_ACTION ITEM:_ Below is a block of records. Copy every line in it that contains the word "color".

_EXCERPTED RECORDS:_
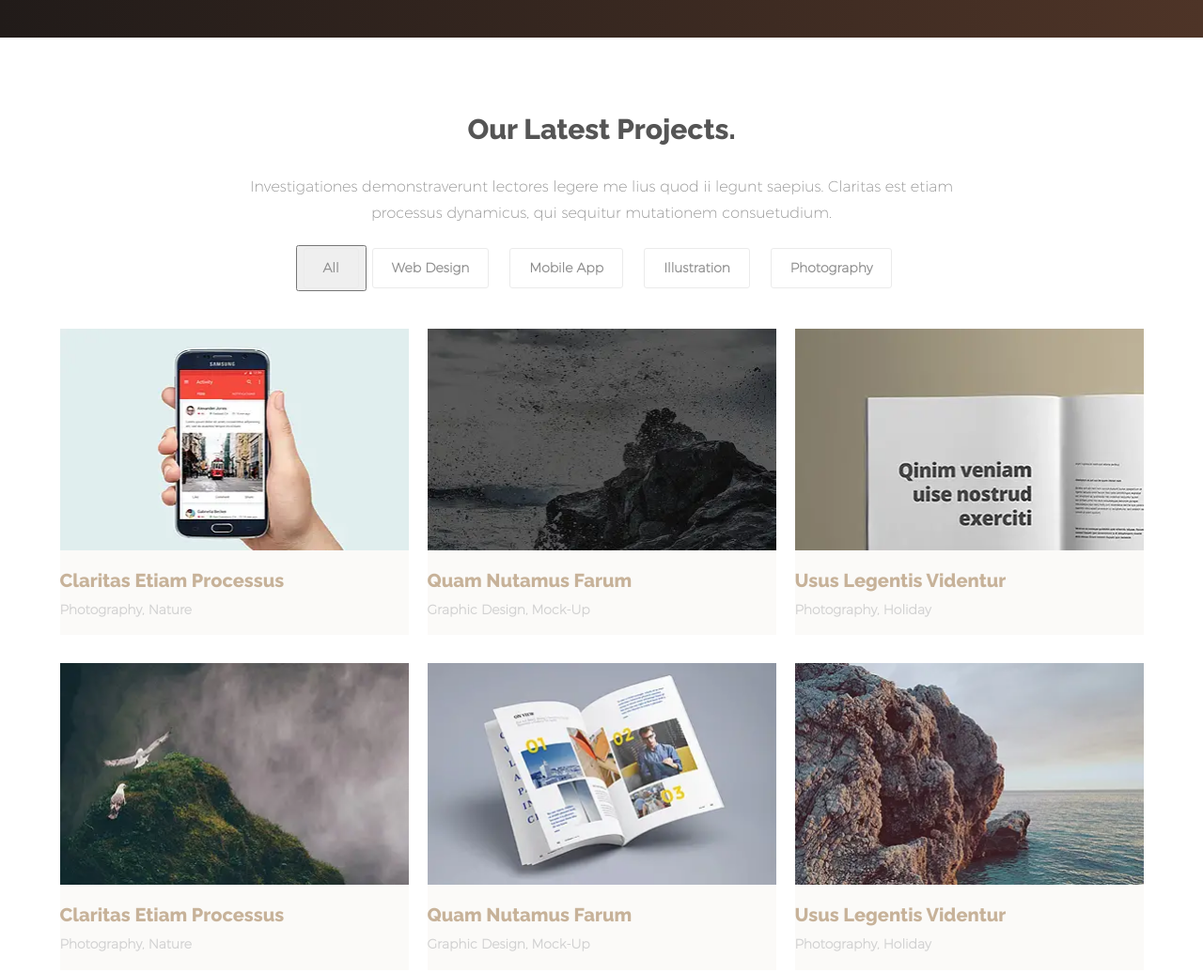
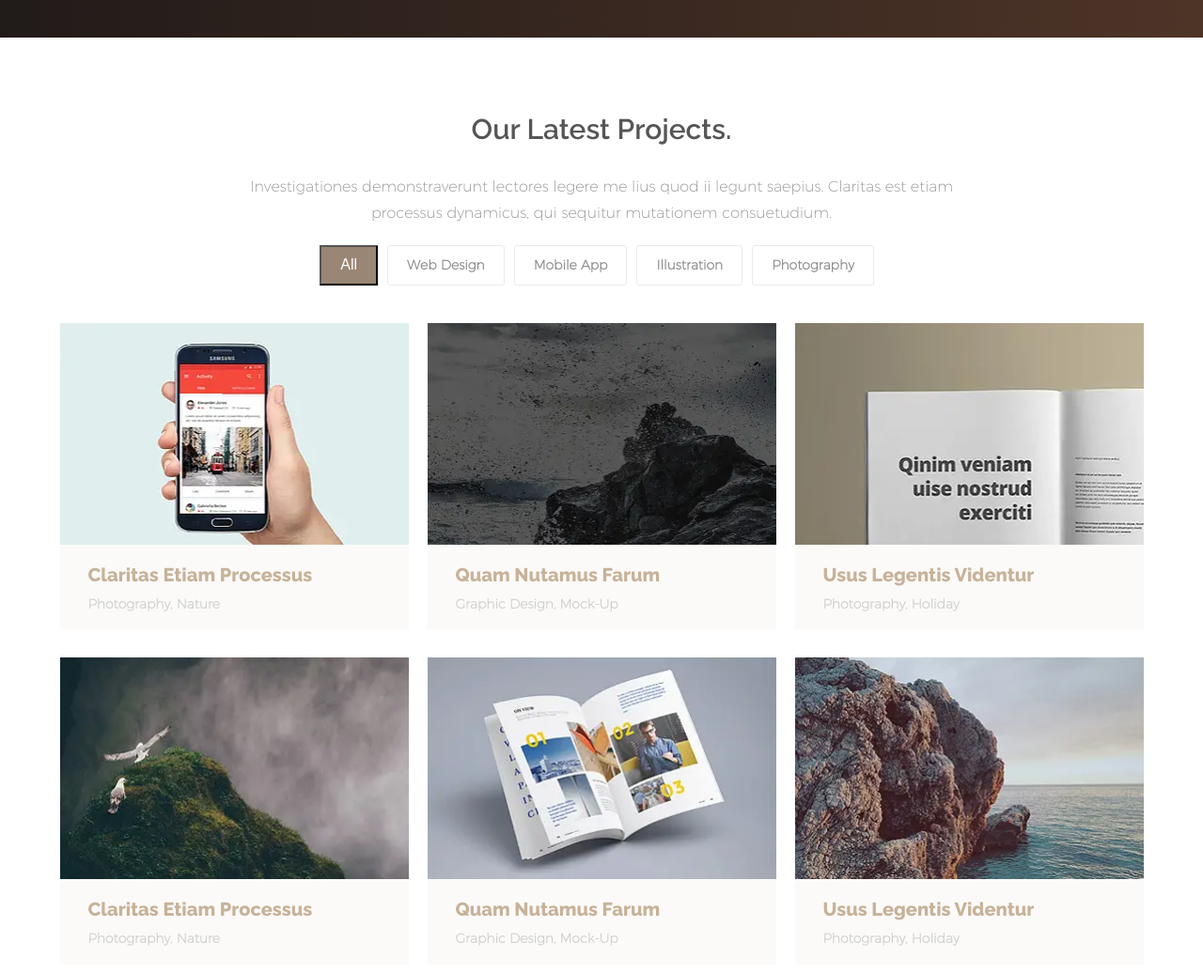
Before and after one commit to romanovskaja/my_project, a website: page my_project/index.html in a window 1280 px wide. Shown: the part 2080-3116 px from the top of the page at 94% size. Drawn offline with nearby package versions, Linux system fonts and the light colour scheme; files whose address does not match are found by name.

Commit message:
fix mistakes

```diff
--- a/#src/scss/settings.scss
+++ b/#src/scss/settings.scss
@@ -16,6 +16,9 @@
 
 .slider_item:focus {
         outline: none !important;
+    }
+button:focus, .project button, .project html input[type=button], .project input[type=reset], .project input[type=submit]:focus {
+    outline: none !important;
     }
 
 .logo {
--- a/#src/scss/style.scss
+++ b/#src/scss/style.scss
@@ -447,6 +447,7 @@ span {
     h2 {
         font-size: 30px;
         font-family: "Raleway";
+        font-weight: 400;
         color: rgb(85, 85, 85);
         text-align: center;
         margin: 0 auto;
@@ -474,14 +475,11 @@ span {
         }
     }
 
-    button #all, #v1, #v2, #v3, #v4 {
+    button .active #all, #v1, #v2, #v3, #v4 {
         margin-right: 10px;
         border: none;
         border-radius: 5px;
         background-color: white;
-        }
-
-    span {
         font-size: 14px;
         font-family: "Montserrat";
         font-weight: bold;
@@ -492,8 +490,16 @@ span {
         text-align: center;
         border: 1px solid rgb(235, 235, 235);
         border-radius: 3px;
-    }
-    span:hover {
+        }
+
+        button, html input[type=button], input[type=reset], input[type=submit] {
+            background-color: #998675;
+            color: #fff;
+            padding: 10px 20px;
+            margin-right: 10px;
+        }
+
+        button #all:hover, #v1:hover, #v2:hover, #v3:hover, #v4:hover {
         color: #fff;
         background-color: #998675;
         cursor: pointer;
@@ -530,12 +536,14 @@ span {
             font-size: 20px;
             font-family: "Raleway";
             color: rgb(199, 178, 153);
+            padding-left: 30px;
             margin-bottom: 0px;
             }
             h4 {
             font-size: 14px;
             font-family: "Montserrat";
             color: rgb(209, 209, 209);
+            padding-left: 30px;
             margin-top: 10px;
             }
         }
@@ -729,6 +737,9 @@ span {
         justify-content: center;
         flex-wrap: wrap;
         padding-top: 80px;
+        img {
+            margin-bottom: -4px;
+        }
     }
     .wrapper-text {
         max-width: 660px;
@@ -760,9 +771,10 @@ span {
     }
 }
 .text-devices li::before {
-    content: "\003E";
-    width: 19px;
-    height: 19px;
+    content:"\003E";
+    // background-image: url("../img/arrowsn7.svg");
+    width: 21px;
+    height: 21px;
     text-align: center;
     display: inline-block;
     background: #c7b299;
@@ -773,6 +785,7 @@ span {
     margin-right: 15px;
     top: 2px;
     left: 0;
+
 }
 .statistic {
     display: flex;
--- a/my_project/index.html
+++ b/my_project/index.html
@@ -5,6 +5,7 @@
     <meta name="viewport" content="width=device-width, initial-scale=1.0">
     <title>my_project</title>
     <link rel="shortcut icon" href="./img/favicon.png" type="image/png">
+
     <!-- <link rel="stylesheet" href="https://cdnjs.cloudflare.com/ajax/libs/twitter-bootstrap/4.5.2/css/bootstrap.min.css" integrity="sha512-MoRNloxbStBcD8z3M/2BmnT+rg4IsMxPkXaGh2zD6LGNNFE80W3onsAhRcMAMrSoyWL9xD7Ert0men7vR8LUZg==" crossorigin="anonymous" /> -->
     <link rel="stylesheet" href="css/style.min.css">
 </head>
@@ -152,11 +153,11 @@
         <h2 id="portfolio">Our Latest Projects.</h2>
         <p>Investigationes demonstraverunt lectores legere me lius quod ii legunt saepius. Claritas est etiam processus dynamicus, qui sequitur mutationem consuetudium.</p>
         <div class="wr-filter">
-            <button class="active" id="all"><span>All</span></button>
-            <button id="v1"><span>Web Design</span></button>
-            <button id="v2"><span>Mobile App</span></button>
-            <button id="v3"><span>Illustration</span></button>
-            <button id="v4"><span>Photography</span></button>
+            <button class="active" id="all">All</button>
+            <button id="v1">Web Design</button>
+            <button id="v2">Mobile App</button>
+            <button id="v3">Illustration</button>
+            <button id="v4">Photography</button>
         </div>
         <div class="wrapper-photography">
         <div class="wr-blocks">
```
Also changed, not shown: #src/index.html (+6 -5 lines), my_project/css/style.css, my_project/css/style.min.css.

_OUTPUT:_
         color: rgb(85, 85, 85);
         background-color: white;
+            background-color: #998675;
+            color: #fff;
         color: #fff;
         background-color: #998675;
             color: rgb(199, 178, 153);
             color: rgb(209, 209, 209);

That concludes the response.